Definition of 'Golden Handcuffs'
A collection of financial incentives that are intended to encourage employees to remain with a company. Golden handcuffs are offered by employers to existing employees as a means of holding onto key employees and increasing employee retention rates. Golden handcuffs are common in industries where highly-compensated employees are likely to move from company to company.
Examples of golden handcuffs include employee stock options that do not vest until the employee has been with the company for several years, and contractual agreements that stipulate certain bonuses or other forms of compensation must be returned to the company if the employee leaves before a certain date. Also called golden handshakes.
Investopedia explains 'Golden Handcuffs'

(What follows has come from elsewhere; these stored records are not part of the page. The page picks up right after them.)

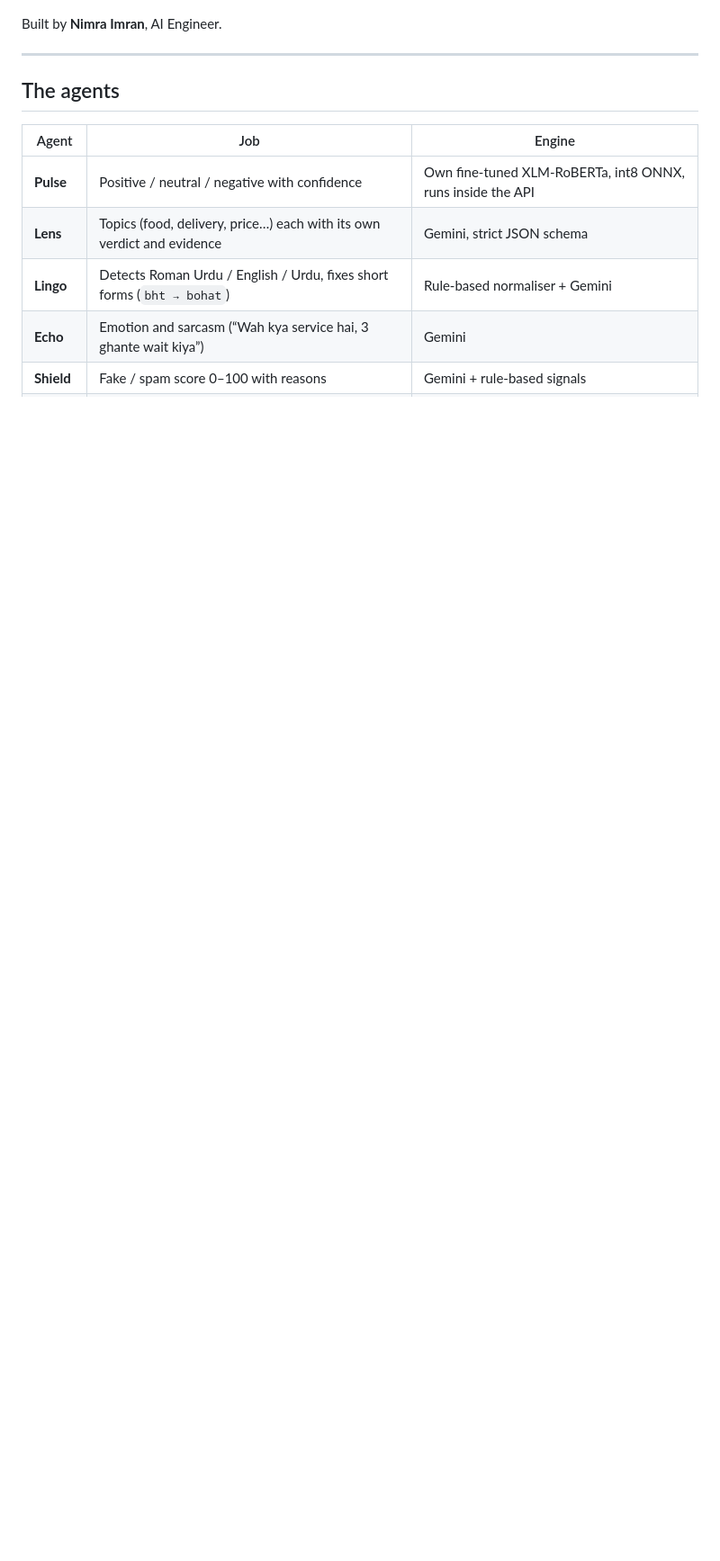
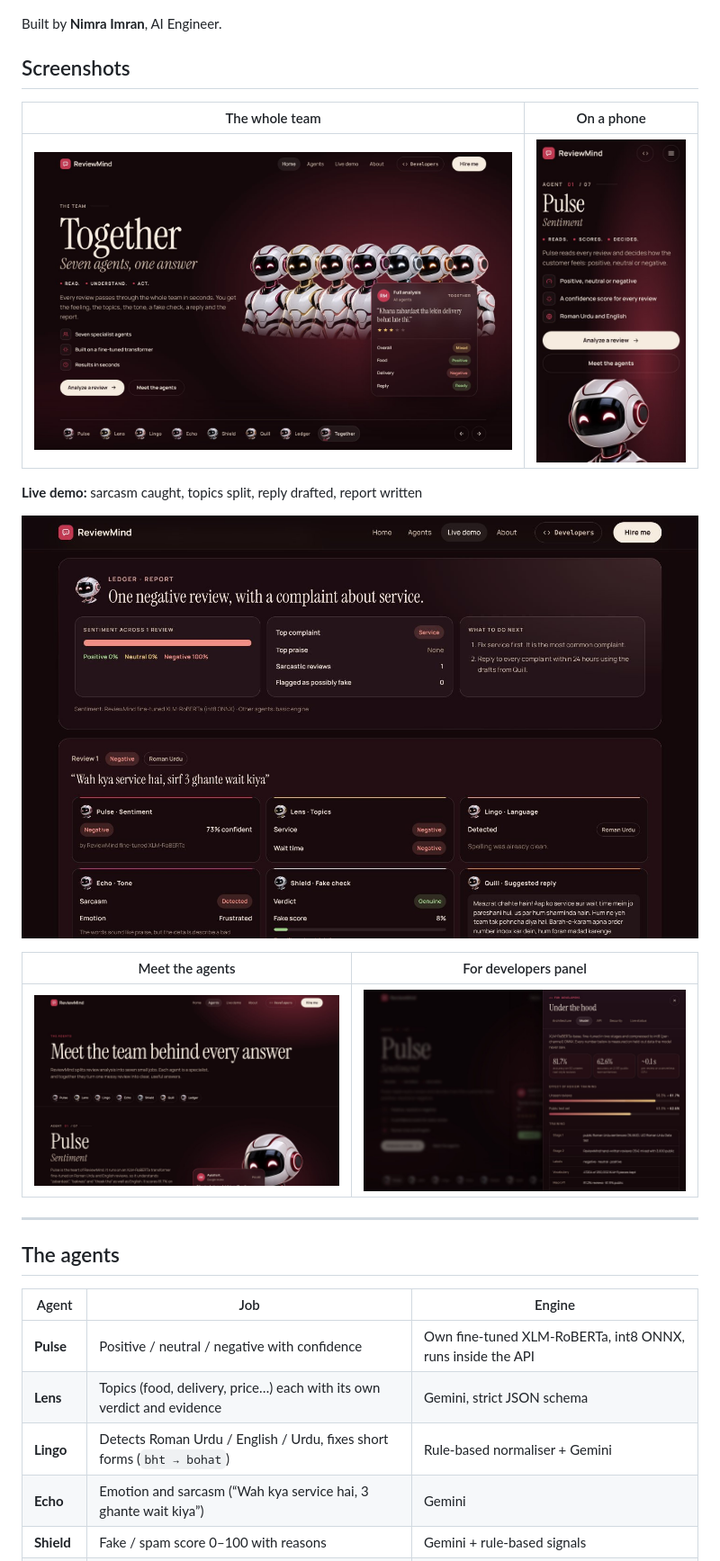
Before and after one commit to NimrahImran/reviewmind, a Markdown page: README.md, the part around one of its changes. Shown at 90% size. GitHub-like rendering; pictures changed too: docs/screenshots/agents.jpg (added), docs/screenshots/demo.jpg (added), docs/screenshots/developers.jpg (added); blank space fills up the shorter version.

Commit message:
Add screenshots and live links to the README

```diff
--- a/README.md
+++ b/README.md
@@ -7,4 +19,18 @@ ReviewMind turns messy reviews from Google, Daraz, Foodpanda and Instagram into
 Built by **Nimra Imran**, AI Engineer.
+
+## Screenshots
+
+| The whole team | On a phone |
+|---|---|
+| ![Seven agents together](docs/screenshots/team.jpg) | <img src="docs/screenshots/hero-phone.jpg" alt="ReviewMind on a phone" width="260"> |
+
+**Live demo:** sarcasm caught, topics split, reply drafted, report written
+
+![Live demo results](docs/screenshots/demo.jpg)
+
+| Meet the agents | For developers panel |
+|---|---|
+| ![Agents page](docs/screenshots/agents.jpg) | ![Developers panel with model metrics](docs/screenshots/developers.jpg) |
 
 ---
 
```
Also changed, not shown: other parts of README.md (+12 -0 lines), docs/screenshots/hero.jpg (added).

Employers invest significant resources in the hiring, training and retaining of key employees. Golden handcuffs are intended to help employers hold onto employees that they've invested in. Other forms of golden handcuffs include contractual obligations that specify an action that an employee may or may not perform, such as a contract prohibiting a network television host from appearing on a competing channel, and SERPS – supplemental executive retirement plans - that are funded entirely by the employer.